Hyperbaric oxygen therapy (HBOT) involves breathing pure oxygen while in a sealed, pressurized chamber with up to three times normal atmospheric pressure. HBOT is used in conventional medicine for very specific reasons – to treat decompression sickness (“the bends,” a painful and potentially dangerous condition experienced by divers who surface too quickly) and carbon monoxide poisoning, to hasten stroke recovery, and to promote healing of severe skin infections and radiation burns. Medicare has also approved it for treatment of diabetic wounds, although this use remains controversial and is not recommended by the American Diabetes Association.
Tissues in the body require an adequate oxygen supply for normal functioning and even more to survive injury. HBOT increases the amount of oxygen the blood can carry, which raises or temporarily restores normal levels of blood gases and tissue function to promote healing and to fight infection.
In 2002 Medicare approved 30 sessions of HBOT for wounds that haven’t healed after conventional treatment even though then – as now – there is no scientific agreement that the therapy is effective for this purpose. Since then, hundreds of hospitals have installed HBOT facilities at a cost of approximately $500,000. If a patient’s wounds haven’t healed after 30 sessions, hospitals must be able to demonstrate that there has been some improvement in order to be reimbursed for additional treatments. Experts who are dubious about the effectiveness of HBOT treatment for diabetic wounds see the growing use of it as a response to the reimbursement hospitals get from Medicare – $450 for each two-hour session. These sums can add up quickly enough to pay for the investment in the HBOT facilities and generate additional hospital income.
Most HBOT chambers accommodate one person, although larger ones can hold more than a dozen people at a time. During treatment sessions (from 30 minutes to 2 hours) you lie still, try to relax and breathe normally. At the end of the treatment, the chamber is gradually depressurized.

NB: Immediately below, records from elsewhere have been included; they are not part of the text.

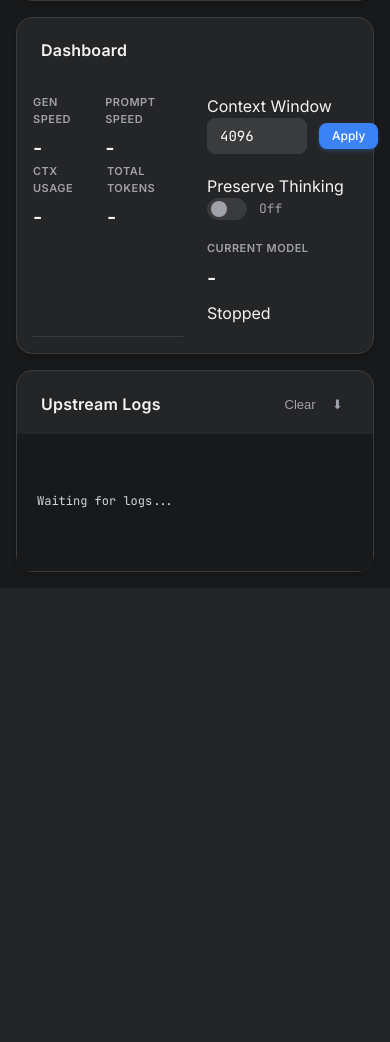
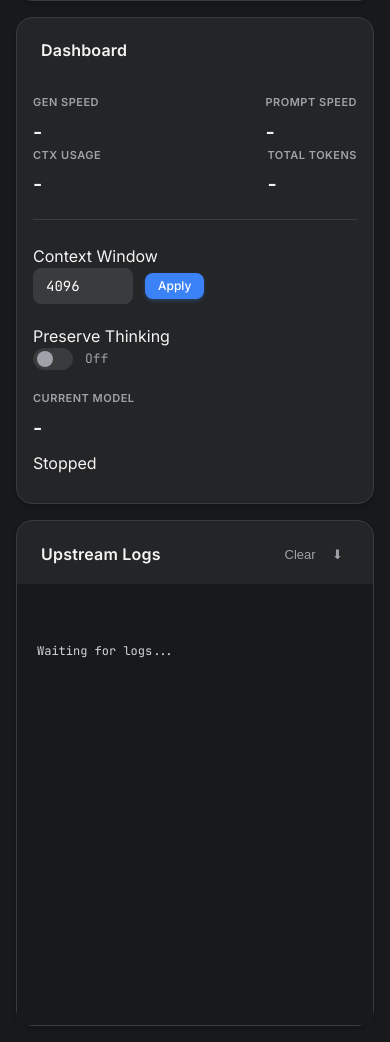
Before and after one commit to architector1324/llama-switch, a FastAPI app: page / in a window 390 px wide. Shown: the part 501-1543 px from the top of the page. Before the commit the page ends 1082 px from the top, so only its background shows below. Run offline with FastAPI, Linux system fonts and the light colour scheme.

Commit message:
fix(ui): keep the logs panel and the size picker inside the screen on mobile

```diff
--- a/static/css/style.css
+++ b/static/css/style.css
@@ -313,6 +313,7 @@ body {
     font-family: var(--font-mono);
     padding: 8px 12px;
     width: fit-content;
+    max-width: 100%;
     outline: none;
     cursor: pointer;
 }
@@ -613,6 +614,7 @@ input[type="number"]:focus {
 /* --- Logs Panel --- */
 .logs-container {
     flex: 1;
+    min-height: 0;
     overflow-y: auto;
     padding: 20px;
     background: var(--bg-app);
@@ -701,7 +703,9 @@ input[type="number"]:focus {
     }
 
     .dashboard-grid {
-        grid-template-columns: 1fr;
+        /* It is a flex row, so grid-template-columns here never did anything and the
+           two columns stayed side by side on a phone. */
+        flex-direction: column;
         padding: 16px;
     }
 
@@ -713,7 +717,11 @@ input[type="number"]:focus {
     }
 
     .logs-panel {
-        height: 400px;
+        /* Without this the desktop flex: 1 wins over the height and the panel grows
+           with every log line instead of scrolling inside itself. */
+        flex: none;
+        height: 60vh;
+        min-height: 300px;
     }
 
     .panel-header h2 {
--- a/templates/index.html
+++ b/templates/index.html
@@ -4,7 +4,7 @@
     <meta charset="UTF-8">
     <meta name="viewport" content="width=device-width, initial-scale=1.0">
     <title>Llama Switch</title>
-    <link rel="stylesheet" href="/static/css/style.css?v=9">
+    <link rel="stylesheet" href="/static/css/style.css?v=11">
     <link href="https://fonts.googleapis.com/css2?family=Inter:wght@400;500;600&family=JetBrains+Mono:wght@400;500&display=swap" rel="stylesheet">
 </head>
 <body class="dark-theme">
```
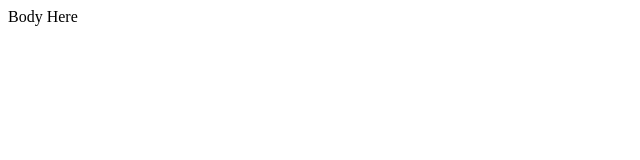
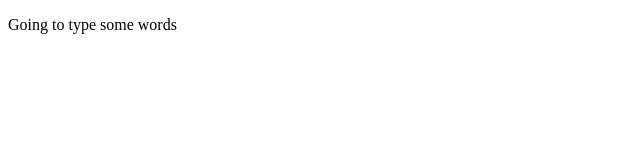
Before and after one commit to andrewreines/andrewreines.github.io, a plain HTML site: page index.html in a window 1280 px wide. Shown: the whole page, without its empty margins (0-640 px from the left). Drawn offline with Linux system fonts and the light colour scheme.

Commit message:
test words

```diff
--- a/index.html
+++ b/index.html
@@ -6,6 +6,6 @@
 	<title>Andrew Reines</title>
 </head>
 <body>
-	Body Here
+	<p>Going to type some words</p>
 </body>
 </html>
```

Apart from its medically recommended uses, I’ve seen HBOT promoted as a cure for cancer, a treatment for chronic fatigue syndrome, and a way to reduce allergy symptoms, as well as a beneficial measure for persons with AIDS, arthritis, sports injuries, multiple sclerosis, autism, cerebral palsy, senility, cirrhosis, Lyme disease, and ulcers. I’ve seen no persuasive scientific evidence that HBOT can help patients with these conditions. Nor have I seen evidence that lying in an HBOT chamber provides any general health benefits.
HBOT is not without risk. It can induce claustrophobia, fatigue and headache. More serious potential problems include short-sightedness (myopia) that can last for months after treatment, sinus damage, middle ear rupture and lung damage. HBOT can worsen symptoms of congestive heart failure and can lead to collapsed lung in patients with some types of lung disease. Too much oxygen can also cause seizures. HBOT is not recommended to address any condition in pregnant women except when there are no other treatment options.
Andrew Weil, M.D.